As of May 17th, 2021, the following countries are on the green list:
-New Zealand
-Faroe Islands
-Aland Islands
-Israel andJerusalem
South Georgia and the South Sandwich Islands
The British Antarctic Territory

What is the Green List?

The Green List is a list of countries that are safe to travel to. The list is updated regularly, so be sure to check back often. The Green List includes countries that have a low risk of coronavirus and do not require quarantining upon arrival.

Which countries are on the Green List?

As of May 17th, Great Britain is the only country on the “green list” for travel from the United States. This means that travelers from the U.S. can visit Great Britain without having to quarantine upon arrival or take a COVID-19 test.

The green list is updated every three weeks, so be sure to check back for updated information.

Why are these countries on the Green List?

The United Kingdom has updated its travel guidance to reflect a new classification system for countries with different risks of coronavirus.

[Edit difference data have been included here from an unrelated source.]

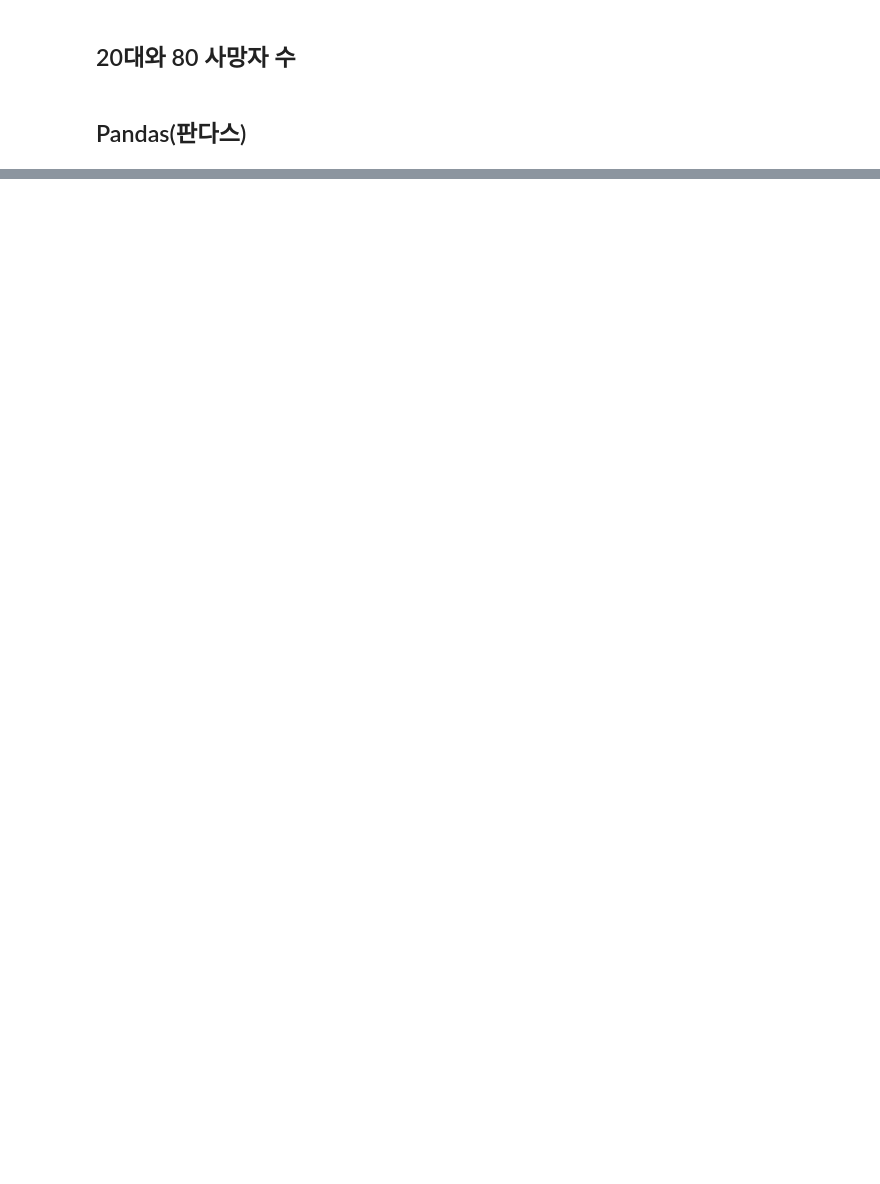
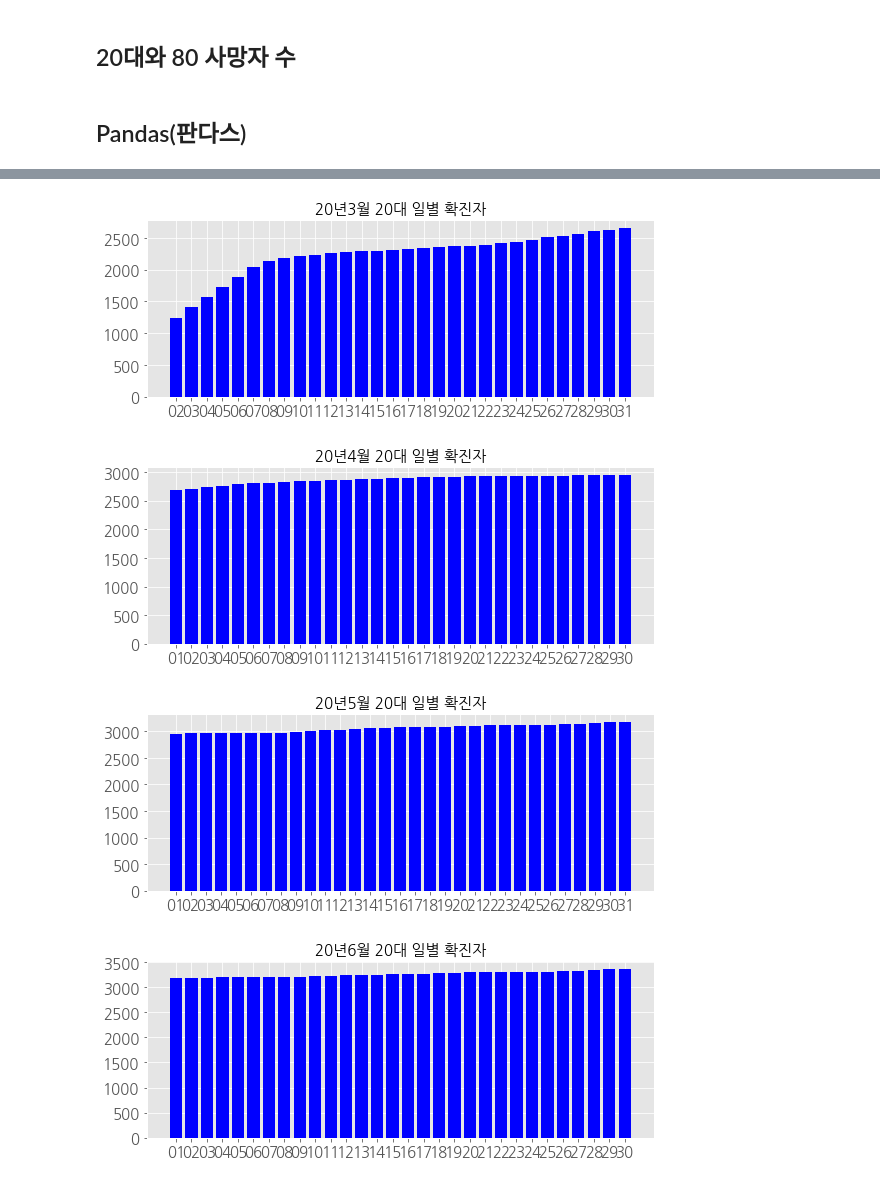
Before and after one commit to zoohoney/Python-Doing, a Jupyter notebook: CORONA-infographic.ipynb, the cells around one changed output, grey strips where cells are left out. Cells and saved outputs as stored; diff of their text form; code cells hidden in the pictures; blank space fills up the shorter version.

```diff
--- a/CORONA-infographic.ipynb
+++ b/CORONA-infographic.ipynb
@@ -264,0 +328,46 @@ df.shape
+# %%
+month_date_date=[]
+
+date =[]
+
+for num in df_date_033.date.str.split('-').str[2]:
+    date.append(num)
+month_date_date.append(date)
+date =[]
+for num in df_date_044.date.str.split('-').str[2]:
+    date.append(num)
+month_date_date.append(date)
+date =[]
+for num in df_date_055.date.str.split('-').str[2]:
+    date.append(num)
+month_date_date.append(date)
+date =[]
+for num in df_date_066.date.str.split('-').str[2]:
+    date.append(num)
+month_date_date.append(date)
+# %%
+import matplotlib.pyplot as plt
+
+#color_list=['r','g','b','c','m','y','k'] # 칼라 리스트
+
+for i in range(1,5):
+    plt.figure(figsize= (20,15))
+    plt.style.use('ggplot')      # 격자 무늬 스타일 지정
+
+    # 확진자 시각화
+    plt.subplot(4,2,2*i-1)
+    title='20년'+str(i+2)+"월 20대 일별 확진자"
+    plt.title(title,fontsize=15)
+    plt.xticks( fontsize=15)
+    plt.yticks( fontsize=15)
+    for j in range(len(month_date_date[i-1])):
+        plt.bar(month_date_date[i-1][j],month_date_confirmed[i-1][j],color='b')
+    plt.rc('legend', fontsize=20) # 라벨 사이즈
+    #plt.legend()
+
+plt.show()
+# %% [output]
+[figure, added]
+[figure, added]
+[figure, added]
+[figure, added]
```
Also changed, not shown: parts of 33 cells of this notebook.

The new classifications are:
-Green: You can travel without having to self-isolate on your return
-Amber: You must self-isolate on your return and take a coronavirus test
-Red: You cannot travel unless it is essential

The list of countries on the green list currently includes:
-New Zealand
-Falkland Islands
-Faroe Islands

What does this mean for travel?

The need for speed has become more important than ever as we face the ongoing pandemic. And when it comes to international travel, the vaccines have given us a major head start.

So far, more than 60 percent of the world’s population has been vaccinated, according to the World Health Organization. And that has led to some countries opening their borders to fully vaccinated travelers.

The European Union is set to welcome fully vaccinated travelers from around the world starting July 1. The list of countries includes the U.S., Canada, Israel and most of the nations in the European Union.

Australia and New Zealand have been open to travelers from a select number of countries, including Singapore, since October 2020. That list is set to expand in April 2021.

Fully vaccinated travelers will also be able to visit Japan starting in late April or early May, according to The Japan Times.

As for South America, Chile is currently welcoming visitors from around the world. Uruguay will open its borders on March 1 to all visitors with a negative PCR test result, regardless of vaccination status.

It’s important to note that these are just a handful of examples and that entry requirements are subject to change at any time. So be sure to check with your airline and government travel advisories before booking any travel plans.

What are the restrictions?

As of May 17th, 2021 these are the countries on the EU’s green list for travel:
-Bosnia and Herzegovina
-New Zealand
-South Korea*
-( England, Wales, Scotland and Northern Ireland)*Schengen Area member states: Austria, Belgium, Czech Republic, Denmark, Estonia, Finland, France, Germany, Greece, Hungary, Iceland, Italy, Latvia, Liechtenstein, Lithuania, Luxembourg, Malta, Netherlands, Norway , Poland , Portugal , Slovak Republic , Slovenia , Spain , Sweden and Switzerland.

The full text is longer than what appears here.